So what’s at stake for your business?
UX inaction hurts profitability.
UX atrophy can lead to an erosion of your user base. For example, new user growth stagnates or existing users become weary and eventually stop using a product (or fail to complete the desired action that makes the product successful).
One pattern we’ve seen, among organizations that don’t leverage UX throughout the entire lifecycle of their product — be it website, app or software platform — is they fail to see the damage that builds up from user base erosion, and their inaction ultimately affects the bottom line.
Looking at it differently, UX inaction could mean not discovering new opportunities for optimizing a product or not clearly defining pathways to purchase for users, therefore missing out on profits.
UX inaction hurts processes.
UX atrophy can lead to inefficient and wasteful processes that leave organizations falling far short of their goals. Lingering process flaws translate into unrealized potential and a variety of less-than-optimal outcomes. According to Human Factors International, a UX consultancy that specializes in UX training and certification, 50 percent of developers’ time is spent on avoidable rework. That could mean anything from rethinking badly defined requirements or adding features that weren’t tested and vetted among target users, only to be removed again.
UX inaction hurts products.

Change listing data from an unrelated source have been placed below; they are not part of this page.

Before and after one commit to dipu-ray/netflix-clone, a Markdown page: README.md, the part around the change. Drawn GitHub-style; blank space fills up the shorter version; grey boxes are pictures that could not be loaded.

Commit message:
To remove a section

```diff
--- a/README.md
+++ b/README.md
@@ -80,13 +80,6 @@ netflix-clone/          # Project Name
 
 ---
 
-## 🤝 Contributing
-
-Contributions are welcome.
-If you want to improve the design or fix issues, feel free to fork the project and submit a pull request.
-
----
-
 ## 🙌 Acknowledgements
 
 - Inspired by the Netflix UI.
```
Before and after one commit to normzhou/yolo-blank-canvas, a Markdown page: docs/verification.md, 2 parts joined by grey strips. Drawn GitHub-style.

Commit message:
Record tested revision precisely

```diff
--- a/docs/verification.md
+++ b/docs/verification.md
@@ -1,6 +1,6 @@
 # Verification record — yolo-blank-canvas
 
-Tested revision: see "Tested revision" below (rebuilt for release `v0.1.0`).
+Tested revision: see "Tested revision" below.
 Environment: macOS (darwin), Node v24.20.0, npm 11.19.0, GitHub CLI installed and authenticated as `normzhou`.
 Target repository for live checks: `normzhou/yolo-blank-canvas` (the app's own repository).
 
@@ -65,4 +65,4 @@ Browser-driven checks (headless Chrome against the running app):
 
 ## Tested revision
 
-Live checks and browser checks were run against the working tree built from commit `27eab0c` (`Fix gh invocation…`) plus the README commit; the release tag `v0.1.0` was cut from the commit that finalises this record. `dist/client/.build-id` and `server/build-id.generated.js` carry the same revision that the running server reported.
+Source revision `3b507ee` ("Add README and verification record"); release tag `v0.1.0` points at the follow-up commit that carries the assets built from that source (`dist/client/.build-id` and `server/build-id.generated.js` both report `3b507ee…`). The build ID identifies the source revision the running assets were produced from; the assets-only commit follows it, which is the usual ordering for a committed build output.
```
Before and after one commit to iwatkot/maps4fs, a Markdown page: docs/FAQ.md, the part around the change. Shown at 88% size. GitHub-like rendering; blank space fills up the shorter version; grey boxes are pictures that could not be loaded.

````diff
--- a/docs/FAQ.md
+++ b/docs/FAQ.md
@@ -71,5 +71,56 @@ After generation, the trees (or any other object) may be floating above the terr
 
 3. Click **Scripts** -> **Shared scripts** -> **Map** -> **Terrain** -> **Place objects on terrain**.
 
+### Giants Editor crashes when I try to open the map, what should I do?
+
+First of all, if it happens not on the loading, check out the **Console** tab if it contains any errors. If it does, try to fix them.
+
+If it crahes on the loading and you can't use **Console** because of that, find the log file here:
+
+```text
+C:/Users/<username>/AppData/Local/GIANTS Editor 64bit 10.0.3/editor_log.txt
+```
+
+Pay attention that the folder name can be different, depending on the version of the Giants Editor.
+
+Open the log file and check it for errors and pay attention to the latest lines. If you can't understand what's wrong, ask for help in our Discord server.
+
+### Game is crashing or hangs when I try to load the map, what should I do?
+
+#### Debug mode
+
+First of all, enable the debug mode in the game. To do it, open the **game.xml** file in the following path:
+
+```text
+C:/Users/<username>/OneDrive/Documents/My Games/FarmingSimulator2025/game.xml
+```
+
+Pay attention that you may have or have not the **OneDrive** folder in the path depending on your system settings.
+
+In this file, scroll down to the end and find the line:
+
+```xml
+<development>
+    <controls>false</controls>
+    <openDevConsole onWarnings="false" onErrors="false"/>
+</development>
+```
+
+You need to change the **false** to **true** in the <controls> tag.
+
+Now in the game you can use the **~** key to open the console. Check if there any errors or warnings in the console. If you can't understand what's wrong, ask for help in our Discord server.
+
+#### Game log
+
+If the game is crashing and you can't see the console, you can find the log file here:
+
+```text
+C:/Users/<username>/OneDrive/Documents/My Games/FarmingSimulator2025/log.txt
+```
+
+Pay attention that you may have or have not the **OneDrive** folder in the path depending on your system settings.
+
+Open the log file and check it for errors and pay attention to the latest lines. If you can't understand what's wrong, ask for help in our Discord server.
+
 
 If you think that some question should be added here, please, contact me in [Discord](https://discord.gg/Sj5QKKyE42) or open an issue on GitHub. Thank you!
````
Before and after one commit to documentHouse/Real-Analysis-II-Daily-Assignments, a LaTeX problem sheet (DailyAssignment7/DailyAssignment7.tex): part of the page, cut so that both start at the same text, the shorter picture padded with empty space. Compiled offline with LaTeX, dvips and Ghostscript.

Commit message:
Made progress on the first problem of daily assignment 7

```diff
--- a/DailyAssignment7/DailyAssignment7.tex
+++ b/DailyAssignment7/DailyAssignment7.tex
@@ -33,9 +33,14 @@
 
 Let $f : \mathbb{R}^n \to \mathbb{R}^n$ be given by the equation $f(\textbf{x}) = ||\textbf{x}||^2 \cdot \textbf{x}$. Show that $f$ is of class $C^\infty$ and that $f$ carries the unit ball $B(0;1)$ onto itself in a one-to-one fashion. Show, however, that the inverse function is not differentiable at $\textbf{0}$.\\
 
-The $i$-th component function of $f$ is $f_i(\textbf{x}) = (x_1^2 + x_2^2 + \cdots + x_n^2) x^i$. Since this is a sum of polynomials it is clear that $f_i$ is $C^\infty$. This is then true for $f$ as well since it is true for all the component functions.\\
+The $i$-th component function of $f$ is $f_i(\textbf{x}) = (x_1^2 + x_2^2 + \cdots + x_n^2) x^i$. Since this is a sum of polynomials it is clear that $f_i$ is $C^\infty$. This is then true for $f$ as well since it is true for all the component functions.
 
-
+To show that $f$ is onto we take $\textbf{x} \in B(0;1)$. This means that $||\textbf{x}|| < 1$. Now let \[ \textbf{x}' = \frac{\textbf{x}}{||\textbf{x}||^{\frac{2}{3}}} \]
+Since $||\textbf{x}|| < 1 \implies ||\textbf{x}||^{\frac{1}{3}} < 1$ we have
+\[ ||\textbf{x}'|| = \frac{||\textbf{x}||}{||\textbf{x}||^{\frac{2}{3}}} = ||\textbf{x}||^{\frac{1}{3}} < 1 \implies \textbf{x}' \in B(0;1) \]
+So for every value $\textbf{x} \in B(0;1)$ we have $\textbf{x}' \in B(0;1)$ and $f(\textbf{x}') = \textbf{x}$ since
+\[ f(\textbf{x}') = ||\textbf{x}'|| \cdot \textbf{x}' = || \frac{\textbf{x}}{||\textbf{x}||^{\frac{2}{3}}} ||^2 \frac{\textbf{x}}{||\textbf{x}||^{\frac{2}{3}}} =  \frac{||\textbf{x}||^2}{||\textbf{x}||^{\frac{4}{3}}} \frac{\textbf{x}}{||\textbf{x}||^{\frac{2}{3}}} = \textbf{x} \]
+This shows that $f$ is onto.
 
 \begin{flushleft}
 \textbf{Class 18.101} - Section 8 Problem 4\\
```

UX atrophy can mean products aren’t improved upon, customer pain points aren’t discovered and eliminated and, ultimately, users abandon your product. For example, UX could fall dormant because of lack of research available for the product team to make confident decisions that enable incremental improvements. Ask yourself, would you rather spend $1 on research, $10 to fix something in design, or $100 to fix something in development? Extrapolated to a million-dollar scale, steady UX investment will equip the product team with so much more knowledge to create and improve successful products.
UX inaction can hurt the three important “Ps” for your business: profitability, processes and products. But the good news is that implementing the right mix of active UX practices can help you immediately mitigate those risks.
Stay tuned on our blog to learn ways you can move UX forward in your organization, as well as calculate the savings from right-sizing your investment.